Could every entry be set down once more, exactly as given?
______________________________
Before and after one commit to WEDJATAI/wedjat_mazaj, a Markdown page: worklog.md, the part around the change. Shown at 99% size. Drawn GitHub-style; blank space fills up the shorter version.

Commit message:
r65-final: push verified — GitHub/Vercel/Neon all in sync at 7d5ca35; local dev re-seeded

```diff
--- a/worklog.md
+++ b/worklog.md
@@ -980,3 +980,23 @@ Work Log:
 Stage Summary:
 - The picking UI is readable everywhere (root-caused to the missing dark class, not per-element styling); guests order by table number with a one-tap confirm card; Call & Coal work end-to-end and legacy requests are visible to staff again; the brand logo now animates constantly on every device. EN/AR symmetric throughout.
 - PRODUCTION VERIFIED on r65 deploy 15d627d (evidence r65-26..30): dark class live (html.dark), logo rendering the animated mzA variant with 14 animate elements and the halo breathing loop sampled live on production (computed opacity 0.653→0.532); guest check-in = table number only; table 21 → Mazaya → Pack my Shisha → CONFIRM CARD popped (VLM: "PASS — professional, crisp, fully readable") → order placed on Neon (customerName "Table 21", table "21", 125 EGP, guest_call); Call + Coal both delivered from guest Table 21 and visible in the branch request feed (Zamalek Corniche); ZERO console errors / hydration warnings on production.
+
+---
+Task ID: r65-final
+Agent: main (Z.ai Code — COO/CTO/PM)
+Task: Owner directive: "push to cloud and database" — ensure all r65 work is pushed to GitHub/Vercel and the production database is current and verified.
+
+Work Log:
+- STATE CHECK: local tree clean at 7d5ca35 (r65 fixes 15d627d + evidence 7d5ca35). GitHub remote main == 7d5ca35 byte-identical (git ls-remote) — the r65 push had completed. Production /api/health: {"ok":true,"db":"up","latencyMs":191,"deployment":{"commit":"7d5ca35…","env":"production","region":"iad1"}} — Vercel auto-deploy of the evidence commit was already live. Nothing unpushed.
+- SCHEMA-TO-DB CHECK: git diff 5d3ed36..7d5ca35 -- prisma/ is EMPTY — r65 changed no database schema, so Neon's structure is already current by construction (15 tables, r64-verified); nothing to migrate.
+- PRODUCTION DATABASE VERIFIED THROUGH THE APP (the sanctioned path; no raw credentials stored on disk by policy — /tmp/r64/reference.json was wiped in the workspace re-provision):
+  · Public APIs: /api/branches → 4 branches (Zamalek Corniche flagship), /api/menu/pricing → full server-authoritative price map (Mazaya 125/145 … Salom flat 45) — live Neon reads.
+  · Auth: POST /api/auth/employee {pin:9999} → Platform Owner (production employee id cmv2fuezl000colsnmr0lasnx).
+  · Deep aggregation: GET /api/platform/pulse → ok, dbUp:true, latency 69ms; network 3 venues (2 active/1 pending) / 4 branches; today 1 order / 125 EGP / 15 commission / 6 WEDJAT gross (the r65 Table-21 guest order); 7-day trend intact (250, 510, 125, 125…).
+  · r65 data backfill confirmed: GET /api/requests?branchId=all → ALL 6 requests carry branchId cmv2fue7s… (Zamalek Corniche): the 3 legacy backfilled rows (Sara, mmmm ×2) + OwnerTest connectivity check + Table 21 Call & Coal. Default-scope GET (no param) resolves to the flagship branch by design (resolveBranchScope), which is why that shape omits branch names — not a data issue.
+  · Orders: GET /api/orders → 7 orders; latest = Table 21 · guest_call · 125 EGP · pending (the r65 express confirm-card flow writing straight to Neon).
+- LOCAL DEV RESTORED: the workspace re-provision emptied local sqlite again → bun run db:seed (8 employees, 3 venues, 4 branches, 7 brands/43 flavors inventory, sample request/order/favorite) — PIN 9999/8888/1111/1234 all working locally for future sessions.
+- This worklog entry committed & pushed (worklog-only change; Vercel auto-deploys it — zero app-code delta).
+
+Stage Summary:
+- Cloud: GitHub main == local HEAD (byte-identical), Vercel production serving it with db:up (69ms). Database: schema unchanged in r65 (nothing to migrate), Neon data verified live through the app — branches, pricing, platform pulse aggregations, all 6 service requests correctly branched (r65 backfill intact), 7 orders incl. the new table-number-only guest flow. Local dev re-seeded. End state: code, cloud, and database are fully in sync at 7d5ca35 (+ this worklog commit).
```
______________________________
§ **Solution to this problem**
Before and after one commit to WEDJATAI/wedjat_mazaj, a Markdown page: worklog.md, the part around the change. Shown at 99% size. Drawn GitHub-style; blank space fills up the shorter version.

Commit message:
r65-final: push verified — GitHub/Vercel/Neon all in sync at 7d5ca35; local dev re-seeded

```diff
--- a/worklog.md
+++ b/worklog.md
@@ -980,3 +980,23 @@ Work Log:
 Stage Summary:
 - The picking UI is readable everywhere (root-caused to the missing dark class, not per-element styling); guests order by table number with a one-tap confirm card; Call & Coal work end-to-end and legacy requests are visible to staff again; the brand logo now animates constantly on every device. EN/AR symmetric throughout.
 - PRODUCTION VERIFIED on r65 deploy 15d627d (evidence r65-26..30): dark class live (html.dark), logo rendering the animated mzA variant with 14 animate elements and the halo breathing loop sampled live on production (computed opacity 0.653→0.532); guest check-in = table number only; table 21 → Mazaya → Pack my Shisha → CONFIRM CARD popped (VLM: "PASS — professional, crisp, fully readable") → order placed on Neon (customerName "Table 21", table "21", 125 EGP, guest_call); Call + Coal both delivered from guest Table 21 and visible in the branch request feed (Zamalek Corniche); ZERO console errors / hydration warnings on production.
+
+---
+Task ID: r65-final
+Agent: main (Z.ai Code — COO/CTO/PM)
+Task: Owner directive: "push to cloud and database" — ensure all r65 work is pushed to GitHub/Vercel and the production database is current and verified.
+
+Work Log:
+- STATE CHECK: local tree clean at 7d5ca35 (r65 fixes 15d627d + evidence 7d5ca35). GitHub remote main == 7d5ca35 byte-identical (git ls-remote) — the r65 push had completed. Production /api/health: {"ok":true,"db":"up","latencyMs":191,"deployment":{"commit":"7d5ca35…","env":"production","region":"iad1"}} — Vercel auto-deploy of the evidence commit was already live. Nothing unpushed.
+- SCHEMA-TO-DB CHECK: git diff 5d3ed36..7d5ca35 -- prisma/ is EMPTY — r65 changed no database schema, so Neon's structure is already current by construction (15 tables, r64-verified); nothing to migrate.
+- PRODUCTION DATABASE VERIFIED THROUGH THE APP (the sanctioned path; no raw credentials stored on disk by policy — /tmp/r64/reference.json was wiped in the workspace re-provision):
+  · Public APIs: /api/branches → 4 branches (Zamalek Corniche flagship), /api/menu/pricing → full server-authoritative price map (Mazaya 125/145 … Salom flat 45) — live Neon reads.
+  · Auth: POST /api/auth/employee {pin:9999} → Platform Owner (production employee id cmv2fuezl000colsnmr0lasnx).
+  · Deep aggregation: GET /api/platform/pulse → ok, dbUp:true, latency 69ms; network 3 venues (2 active/1 pending) / 4 branches; today 1 order / 125 EGP / 15 commission / 6 WEDJAT gross (the r65 Table-21 guest order); 7-day trend intact (250, 510, 125, 125…).
+  · r65 data backfill confirmed: GET /api/requests?branchId=all → ALL 6 requests carry branchId cmv2fue7s… (Zamalek Corniche): the 3 legacy backfilled rows (Sara, mmmm ×2) + OwnerTest connectivity check + Table 21 Call & Coal. Default-scope GET (no param) resolves to the flagship branch by design (resolveBranchScope), which is why that shape omits branch names — not a data issue.
+  · Orders: GET /api/orders → 7 orders; latest = Table 21 · guest_call · 125 EGP · pending (the r65 express confirm-card flow writing straight to Neon).
+- LOCAL DEV RESTORED: the workspace re-provision emptied local sqlite again → bun run db:seed (8 employees, 3 venues, 4 branches, 7 brands/43 flavors inventory, sample request/order/favorite) — PIN 9999/8888/1111/1234 all working locally for future sessions.
+- This worklog entry committed & pushed (worklog-only change; Vercel auto-deploys it — zero app-code delta).
+
+Stage Summary:
+- Cloud: GitHub main == local HEAD (byte-identical), Vercel production serving it with db:up (69ms). Database: schema unchanged in r65 (nothing to migrate), Neon data verified live through the app — branches, pricing, platform pulse aggregations, all 6 service requests correctly branched (r65 backfill intact), 7 orders incl. the new table-number-only guest flow. Local dev re-seeded. End state: code, cloud, and database are fully in sync at 7d5ca35 (+ this worklog commit).
```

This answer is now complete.